Bivins said neither Ellis nor Reichert has worked in the county government structure, so it may take time to adjust.
“I hope whoever the new mayor is, he recognizes that the people in the top jobs in the county need to stay,” he said.
Bivins said he doesn’t foresee a split among those who worked in the county government versus those on the council, but he does think it will take some time for everyone to get out of their old mindsets and fully embrace the new government.
Lucas, a Macon councilwoman, said she thinks all of those elected will face a learning curve. She’s spoken with some of those who won their races and said she wants to work with them to come up with priorities for the new government.
“I still have a few more months on council, and I’ll use this time to finish up my term,” Lucas said. “We need to know what the new government is all about. We need to take this time getting to know each other. It’s going to be an adjustment for everybody.”
Lucas said she plans to work over the next few weeks to get more voters out to the polls for the Oct. 15 runoff than the 44 percent that turned out for the special election.
“I’m going to work very, very hard to let people know there’s a runoff,” she said. “There’s going to be forums which should help them make up their minds (for whom to vote).”
Community activist Al Tillman, winner of the District 9 seat, said his efforts at conciliation start now. He’s keeping his distance from the runoffs.
Instead, he plans to read up on major issues and follow the consolidation task force’s work. Tillman also wants to meet with other commissioners, not necessarily to talk about issues but rather to get to know each other better, he said.
“I’ve reached out to everybody that’s won so far,” Tillman said. “I’m convinced that we can put any differences aside.”
He’s established friendly relations with many winners and remaining candidates through years of community involvement, he said.
“My whole motto for years has been ‘Make a friend before you need a friend,’ ” Tillman said.
Shepherd, a retired major from the Bibb County Sheriff’s Office who won the District 7 seat, said he has received a call from Reichert, asking for support in the runoff, he said.
“We’re going to meet and talk,” Shepherd said. But whoever wins the disputed races, they’ll all have to learn to work together, he said. Shepherd also is trying to reach all the winners, but he’s known most candidates for some time or met them during the campaign, he said.
“There’s some quality people running,” Shepherd said.
He plans to heed advice from Bivins and Bechtel, and also will look to former City Councilman Theron Ussery and outgoing Councilman Tom Ellington for guidance.
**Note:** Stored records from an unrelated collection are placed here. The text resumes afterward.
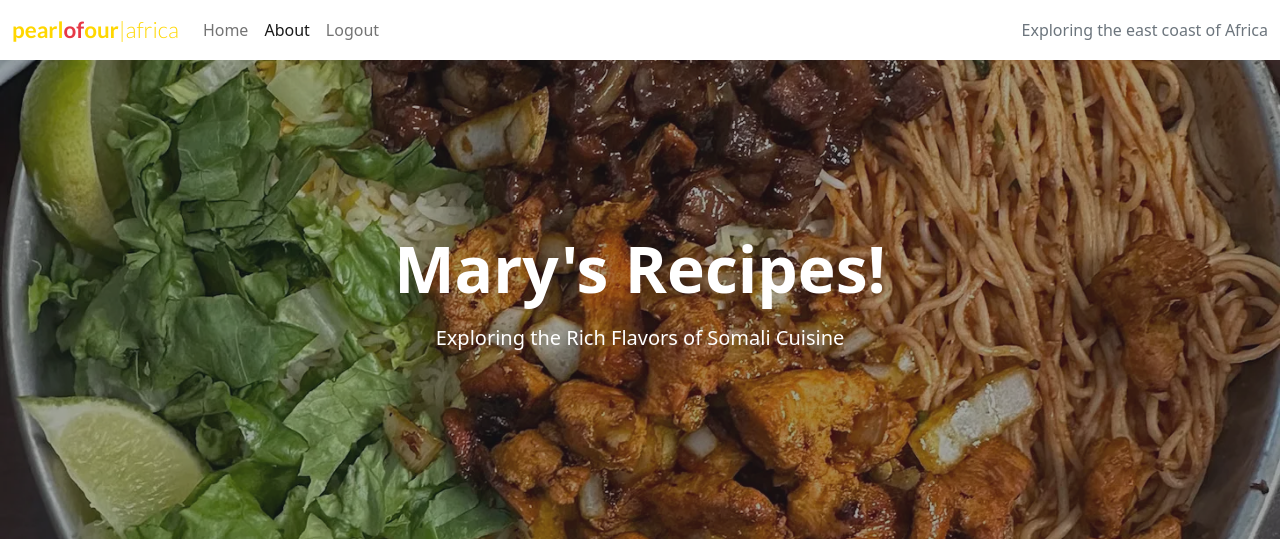
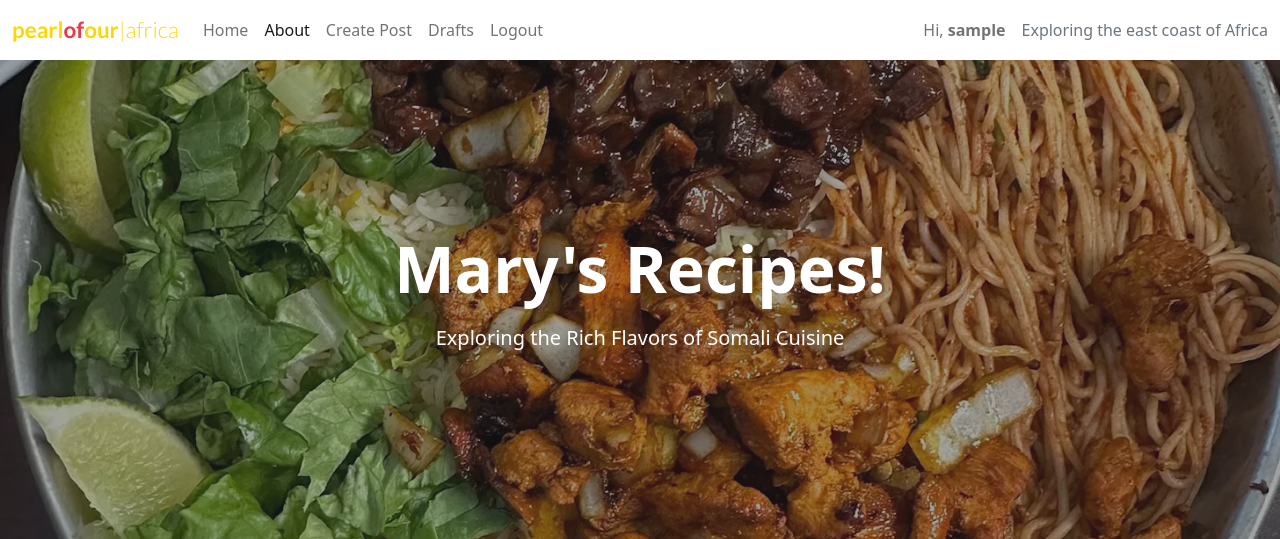
Before and after one commit to mary1-commits/Marys-recipes, a Django app: page /about/ in a window 1280 px wide. Shown: the top 539 px of the page. Run offline with Django 4.2, Linux system fonts and the light colour scheme; the visitor is signed in with stand-in values (Sample User, id 1); data that the repository does not hold is empty.

Commit message:
update base.html

```diff
--- a/templates/base.html
+++ b/templates/base.html
@@ -58,6 +58,12 @@
                       </li>
                       {% if user.is_authenticated %}
                           <li class="nav-item">
+                            <a class="nav-link" aria-current="page" href="{% url 'create_post' %}">Create Post</a>
+                        </li>
+                        <li class="nav-item">
+                            <a class="nav-link" aria-current="page" href="{% url 'drafts' %}">Drafts</a>
+                        </li>
+                        <li class="nav-item">
                             <a class="nav-link {% if request.path == logout_url %}active{% endif %}" aria-current="page" href="{% url 'account_logout' %}">Logout</a>
                         </li>
                     {% else %}
@@ -70,6 +76,9 @@
                         </li>
                     {% endif %}
                 </ul>
+                <span class="navbar-text me-3">
+                    Hi, <strong> {{ user.username }} </strong>
+                </span>
                 <span class="navbar-text text-muted">
                     Exploring the east coast of Africa
                 </span>
@@ -123,7 +132,7 @@
     <script src="https://cdn.jsdelivr.net/npm/bootstrap@5.0.1/dist/js/bootstrap.bundle.min.js"
         integrity="sha384-gtEjrD/SeCtmISkJkNUaaKMoLD0//ElJ19smozuHV6z3Iehds+3Ulb9Bn9Plx0x4" crossorigin="anonymous">
         </script>
-         <script src="{% static 'js/script.js' %}"></script>
+{#         <script src="{% static 'js/script.js' %}"></script>#}
 
          {% block extras %}
     {% endblock %}
```
Also changed, not shown: static/images/post-placeholder.jpg (added), static/images/user_img.png (added). Lines whose indentation alone changed are shown as unchanged.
First-time elected officials are required to take a half-week course through the Association County Commissioners of Georgia and the Carl Vinson Institute of Government, said Stacy Jones, associate director of governmental training, education and development at the Carl Vinson Institute. But that’s geared to normal county government election cycles, so the next session is scheduled for December 2014, she said.
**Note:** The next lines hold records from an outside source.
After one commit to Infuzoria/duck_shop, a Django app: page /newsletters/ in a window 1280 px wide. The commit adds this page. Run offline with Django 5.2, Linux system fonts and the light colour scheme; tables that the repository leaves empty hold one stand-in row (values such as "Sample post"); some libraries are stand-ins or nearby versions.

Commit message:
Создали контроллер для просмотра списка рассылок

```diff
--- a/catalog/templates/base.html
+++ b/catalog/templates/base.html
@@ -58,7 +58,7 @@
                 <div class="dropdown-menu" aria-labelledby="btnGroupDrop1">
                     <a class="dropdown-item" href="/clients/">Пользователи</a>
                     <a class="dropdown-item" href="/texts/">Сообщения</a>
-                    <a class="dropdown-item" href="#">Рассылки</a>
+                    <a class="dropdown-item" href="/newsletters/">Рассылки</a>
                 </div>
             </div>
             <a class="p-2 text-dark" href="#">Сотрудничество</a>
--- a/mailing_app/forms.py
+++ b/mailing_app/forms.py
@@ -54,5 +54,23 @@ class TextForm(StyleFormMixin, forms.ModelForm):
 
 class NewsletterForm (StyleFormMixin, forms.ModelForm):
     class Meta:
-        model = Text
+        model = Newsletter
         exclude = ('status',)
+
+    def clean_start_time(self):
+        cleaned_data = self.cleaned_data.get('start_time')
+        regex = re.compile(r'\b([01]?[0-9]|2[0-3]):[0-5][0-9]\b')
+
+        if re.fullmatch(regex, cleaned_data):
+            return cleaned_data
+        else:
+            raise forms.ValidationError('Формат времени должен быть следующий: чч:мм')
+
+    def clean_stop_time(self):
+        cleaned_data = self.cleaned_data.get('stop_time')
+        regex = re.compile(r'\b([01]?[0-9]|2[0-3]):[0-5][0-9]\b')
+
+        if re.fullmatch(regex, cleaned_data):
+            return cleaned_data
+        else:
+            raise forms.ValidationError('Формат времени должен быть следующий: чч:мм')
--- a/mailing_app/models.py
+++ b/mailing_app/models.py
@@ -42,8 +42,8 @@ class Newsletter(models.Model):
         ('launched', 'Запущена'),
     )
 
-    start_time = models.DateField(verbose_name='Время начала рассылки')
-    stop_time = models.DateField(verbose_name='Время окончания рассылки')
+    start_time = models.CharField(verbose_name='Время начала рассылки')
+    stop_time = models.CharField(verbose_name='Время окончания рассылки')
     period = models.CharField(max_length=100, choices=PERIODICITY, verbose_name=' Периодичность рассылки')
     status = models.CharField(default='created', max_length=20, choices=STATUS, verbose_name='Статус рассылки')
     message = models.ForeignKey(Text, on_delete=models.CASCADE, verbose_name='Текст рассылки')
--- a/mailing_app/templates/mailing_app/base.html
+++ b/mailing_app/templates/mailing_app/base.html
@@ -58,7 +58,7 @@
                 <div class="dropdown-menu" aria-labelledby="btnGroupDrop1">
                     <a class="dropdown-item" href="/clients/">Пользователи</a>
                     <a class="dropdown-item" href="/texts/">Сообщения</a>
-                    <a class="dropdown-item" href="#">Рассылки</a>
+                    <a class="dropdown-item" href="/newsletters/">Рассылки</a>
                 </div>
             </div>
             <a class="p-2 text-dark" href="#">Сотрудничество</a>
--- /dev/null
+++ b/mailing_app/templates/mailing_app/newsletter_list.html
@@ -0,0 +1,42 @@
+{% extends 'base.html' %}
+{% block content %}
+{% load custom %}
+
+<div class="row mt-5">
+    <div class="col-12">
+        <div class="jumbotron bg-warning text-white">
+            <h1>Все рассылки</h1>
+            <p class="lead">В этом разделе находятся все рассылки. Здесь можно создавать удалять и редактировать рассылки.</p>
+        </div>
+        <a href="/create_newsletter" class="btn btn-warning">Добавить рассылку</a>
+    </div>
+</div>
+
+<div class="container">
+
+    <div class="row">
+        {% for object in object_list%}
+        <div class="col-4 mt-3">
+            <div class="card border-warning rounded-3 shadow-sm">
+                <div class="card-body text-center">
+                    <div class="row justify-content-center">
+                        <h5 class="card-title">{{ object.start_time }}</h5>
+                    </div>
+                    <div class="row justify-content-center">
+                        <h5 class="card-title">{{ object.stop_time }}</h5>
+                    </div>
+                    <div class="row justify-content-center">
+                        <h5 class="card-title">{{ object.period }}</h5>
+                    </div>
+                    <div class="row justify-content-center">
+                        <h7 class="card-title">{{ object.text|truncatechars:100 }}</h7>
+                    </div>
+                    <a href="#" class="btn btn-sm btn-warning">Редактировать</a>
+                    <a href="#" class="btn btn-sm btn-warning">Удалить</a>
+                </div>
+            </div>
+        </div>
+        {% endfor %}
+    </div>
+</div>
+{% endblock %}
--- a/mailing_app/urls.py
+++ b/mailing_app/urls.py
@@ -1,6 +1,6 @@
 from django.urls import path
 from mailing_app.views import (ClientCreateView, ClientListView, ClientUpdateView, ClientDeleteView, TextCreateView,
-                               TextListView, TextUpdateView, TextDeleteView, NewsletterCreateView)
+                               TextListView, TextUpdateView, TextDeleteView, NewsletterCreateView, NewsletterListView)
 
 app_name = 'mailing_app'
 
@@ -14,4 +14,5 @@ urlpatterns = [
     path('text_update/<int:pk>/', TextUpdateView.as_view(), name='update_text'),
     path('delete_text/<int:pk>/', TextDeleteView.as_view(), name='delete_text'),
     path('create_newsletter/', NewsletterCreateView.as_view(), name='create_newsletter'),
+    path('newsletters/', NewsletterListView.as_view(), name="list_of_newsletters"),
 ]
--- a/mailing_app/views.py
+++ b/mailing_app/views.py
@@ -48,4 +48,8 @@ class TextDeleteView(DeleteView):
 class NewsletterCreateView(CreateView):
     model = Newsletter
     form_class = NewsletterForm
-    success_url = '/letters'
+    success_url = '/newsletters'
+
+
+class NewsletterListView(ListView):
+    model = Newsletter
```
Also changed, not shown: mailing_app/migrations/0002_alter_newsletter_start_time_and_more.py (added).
“Many of the consolidated governments will choose not only to take that one but also to take the training offered by the Georgia Municipal Association,” Jones said.
Training through GMA is voluntary and will next be held in Athens and Tifton, said Amy Henderson, director of communications and marketing for the GMA.
“We will be offering classes in February and March,” she said.
Even before that, the Carl Vinson Institute and Association County Commissioners of Georgia have a variety of helpful but non-mandatory training scheduled, beginning Sept. 30, Jones said.